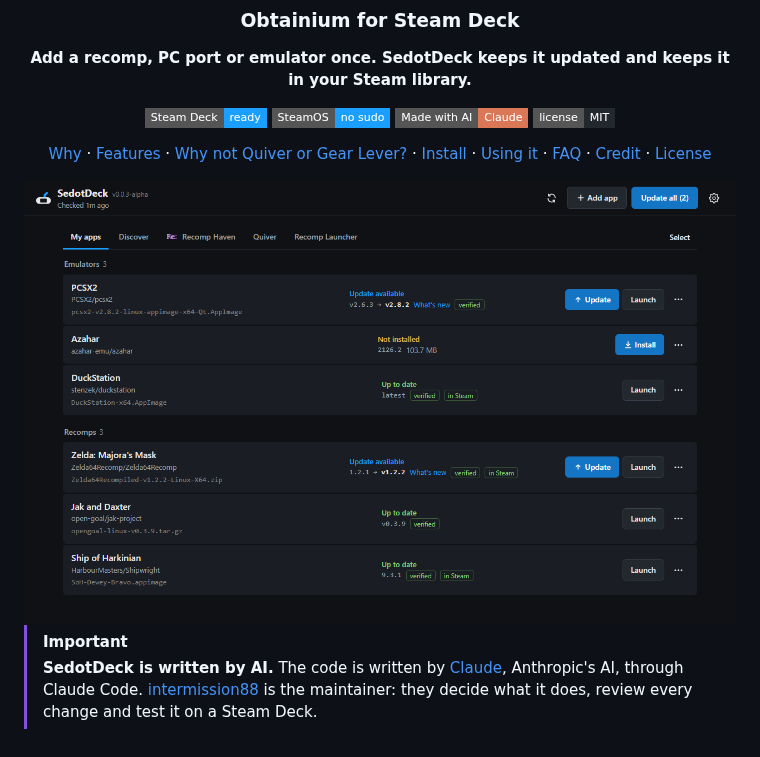
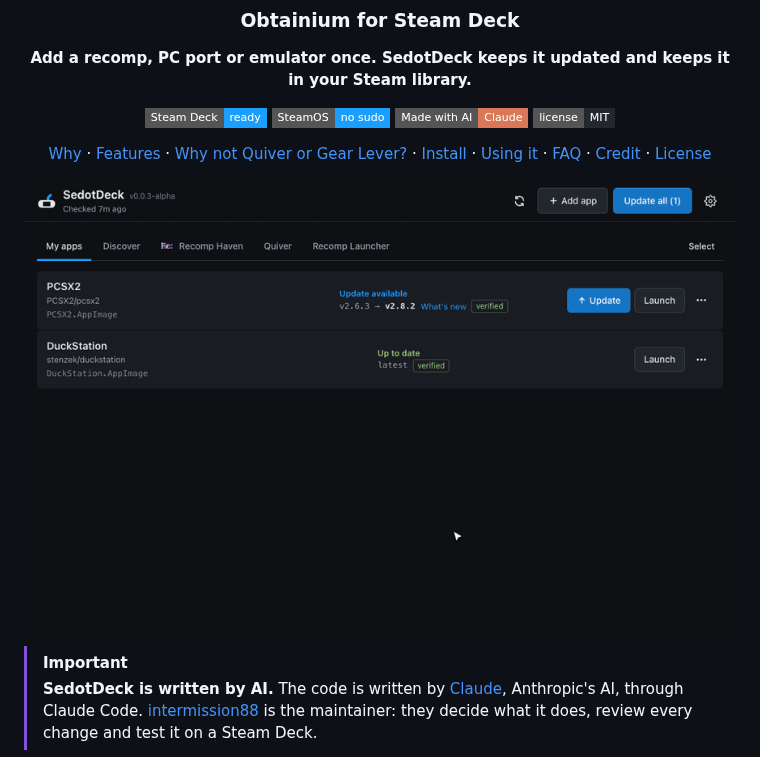
Before and after one commit to intermission88/SedotDeck, a Markdown page: README.md, the part around the change. GitHub-like rendering; pictures changed too: docs/screenshots/demo.gif (added); badges without logos.

Commit message:
README: demo GIF at the top instead of the My apps screenshot
Recorded from the real UI in a sandbox: add a recomp from Recomp Haven,
install it, Add to Steam, then Update all.

Co-Authored-By: Claude Opus 5.5 <noreply@anthropic.com>

```diff
--- a/README.md
+++ b/README.md
@@ -15,7 +15,7 @@
 
 [Why](#why-sedotdeck) · [Features](#features) · [Why not Quiver or Gear Lever?](#but-quiver-launcher-already-exists) · [Install](#install) · [Using it](#using-it) · [FAQ](#faq) · [Credit](#credit) · [License](#license)
 
-<img src="docs/screenshots/my-apps.png" alt="SedotDeck's My apps list, grouped into Emulators and Recomps, with updates, installs and up-to-date apps" width="760">
+<img src="docs/screenshots/demo.gif" alt="Demo: adding Zelda 64: Recompiled from the Recomp Haven tab, installing it, adding it to Steam, then Update all bringing PCSX2 up to date" width="760">
 
 </div>
 
```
****************
■ **Task goal**:
Which lines above contain "README"? Show each of them.

■ **Task solution**:
Before and after one commit to intermission88/SedotDeck, a Markdown page: README.md, the part around the change. GitHub-like rendering; pictures changed too: docs/screenshots/demo.gif (added); badges without logos.
README: demo GIF at the top instead of the My apps screenshot
--- a/README.md
+++ b/README.md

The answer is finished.